The Award Lifecycle

Begin to write the proposal

A proposal is made up of multiple components that vary according to sponsor and RFP requirements. Whether writing a proposal for a research project, to develop a program, to participate in a fellowship, or to purchase equipment, there are some common elements for planning, organizing and completing the entire proposal. 

  • Develop a timetable for your writing process. Give yourself time to prepare the most competitive package possible.
  • Start your template based on the sponsor’s review criteria.
  • Refer to agency strategic plans and writing guides.
  • Follow the sponsor guidelines closely. Know the requirements—and limitations—for all proposal components.
  • Some sponsors suggest writing a proposal is like writing a story.
  • Read successful proposals.

1. Timetable

In The Art of Grantsmanship, Jacob Kraicer outlines a timetable for writing a grant proposal that begins a year before a proposal deadline. It begins with developing the idea, reviewing literature, and preparing a team. At 9 months, the PI begins to obtain preliminary data, with local university funds if available.  At 6 months, preparation of the initial drafts of the proposal begins.  At 2 months, the guidelines and RFPs should be available so that you can begin to prepare your proposal in response to the sponsor’s specific requirements and begin to develop the budget. Within 1 month of the deadline, have others review the narrative to provide feedback. The PI then has time to consider the feedback and to revise as necessary.

2. Writing Template 

One good way to begin the narrative is to copy and paste the sponsor’s review criteria or selection criteria into your document.  This will help to ensure that all of the required elements are included and developed throughout the proposal writing process. 

3. Agency Guides

Many agencies offer writing guides specific to their needs and general proposal requirements. Federal agencies often provide writing guides, conferences, and webinars to help foster the submission of proposals that align with their priorities and strategic plans. Taking advantage of these resources is a good practice for successful investigators.

Guidelines and proposal suggestions differ across research projects, program grants, and fellowships. See Useful Links for additional assistance to appropriately tailor your proposal.

4. Sponsor Guidelines

When preparing your proposal, be sure to read the sponsor guidelines thoroughly.  Requirements for both the narrative and for the budget (such as Project Directors’ meetings in Washington, DC, for some federal awards) will be included in the guidelines.  Look for webinars of FAQs offered by the agency to clarify important elements of the proposal.
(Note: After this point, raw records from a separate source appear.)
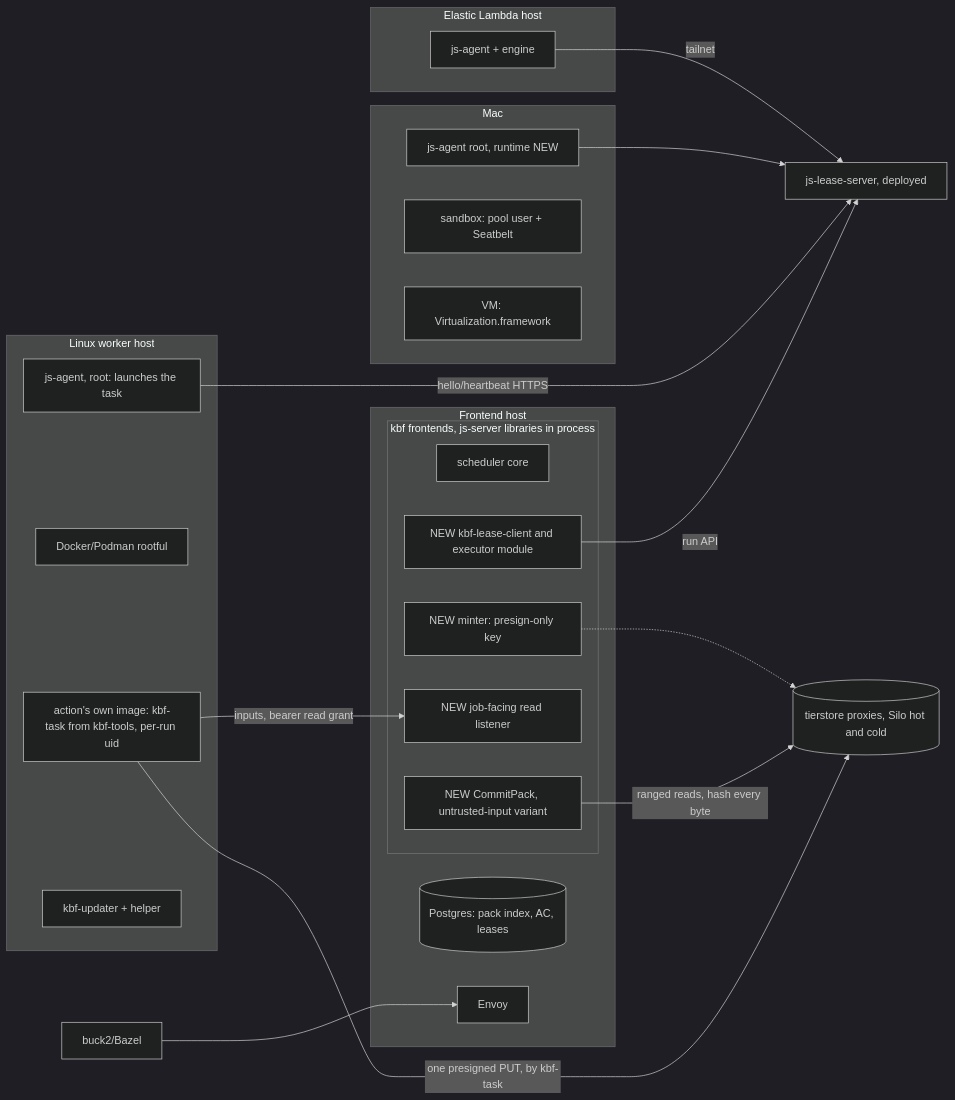
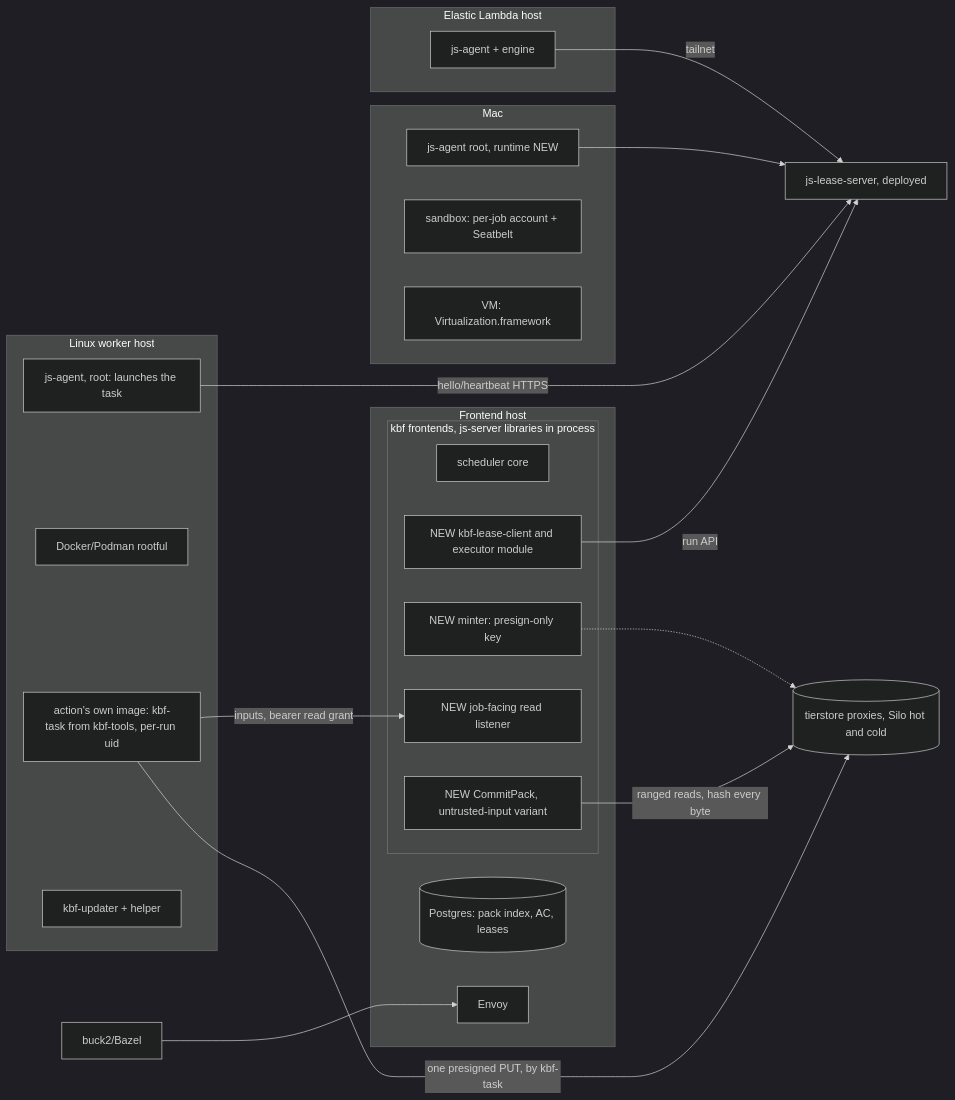
One commit to komira-ai/jobscheduler changed the second of 14 diagrams in docs/design/kbf-on-js-agent.md. Above: the diagram before and after it, drawn with Mermaid (dark theme). The commit also changed other lines of this file and 15 other files, not shown here.

Commit message:
docs: an account per native job replaces the pool of reused accounts

````diff
--- a/docs/design/kbf-on-js-agent.md
+++ b/docs/design/kbf-on-js-agent.md
@@ -134,38 +134,38 @@
 ```mermaid
 flowchart LR
   client[buck2/Bazel] --> envoy
   subgraph FE[Frontend host]
     envoy[Envoy]
     subgraph FP[kbf frontends, js-server libraries in process]
       core[scheduler core]
       lc[NEW kbf-lease-client and executor module]
       mint[NEW minter: presign-only key]
       inp[NEW job-facing read listener]
       cp[NEW CommitPack, untrusted-input variant]
     end
     pg[(Postgres: pack index, AC, leases)]
   end
   ls[js-lease-server, deployed]
   subgraph LW[Linux worker host]
     ag[js-agent, root: launches the task]
     eng[Docker/Podman rootful]
     task[action's own image: kbf-task from kbf-tools, per-run uid]
     lupd[kbf-updater + helper]
   end
   subgraph MC[Mac]
     mag[js-agent root, runtime NEW]
-    sb[sandbox: pool user + Seatbelt]
+    sb[sandbox: per-job account + Seatbelt]
     vm[VM: Virtualization.framework]
   end
   subgraph EL[Elastic Lambda host]
     eag[js-agent + engine]
   end
   lc -- run API --> ls
   ag -- hello/heartbeat HTTPS --> ls
   mag --> ls
   eag -- tailnet --> ls
   task -- inputs, bearer read grant --> inp
   task -- one presigned PUT, by kbf-task --> store[(tierstore proxies, Silo hot and cold)]
   cp -- ranged reads, hash every byte --> store
   mint -.-> store
 ```
````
5. Writing Tips

  • If you are concerned whether your idea meets agency priorities/interests, contact the appropriate Program Officer as identified in the guidelines.  The Program Officer may ask you to email them a brief (1 page or less) description of your project. 
  • Search the RFP for words such as “require,” “must,” and “should” so that you are sure to include specific agency requirements in your proposal.
  • Avoid the use of weak words.  Instead of “we hope…,” “we might…”, or “we may…”, consider stronger formulations such as “we expect…”  It is also a good idea to identify contingency plans if a portion of the research does not pan out as expected.
  • Use any required agency formatting guidelines for font and margins from the beginning of the process.
  • Obey the Three Cs—Concise, Clear, and Complete (Bourne & Chalupa, see Useful Links)

6. Successful Proposals

If you are just beginning the grant proposal process, obtain copies of successful proposals when possible. You might ask senior colleagues in your department for a copy of a successful proposal. Use agency websites to identify previous awardees and abstracts; contact the PI to ask if they are willing to share their successful proposal.
Abstracts of previous awardees are often available online: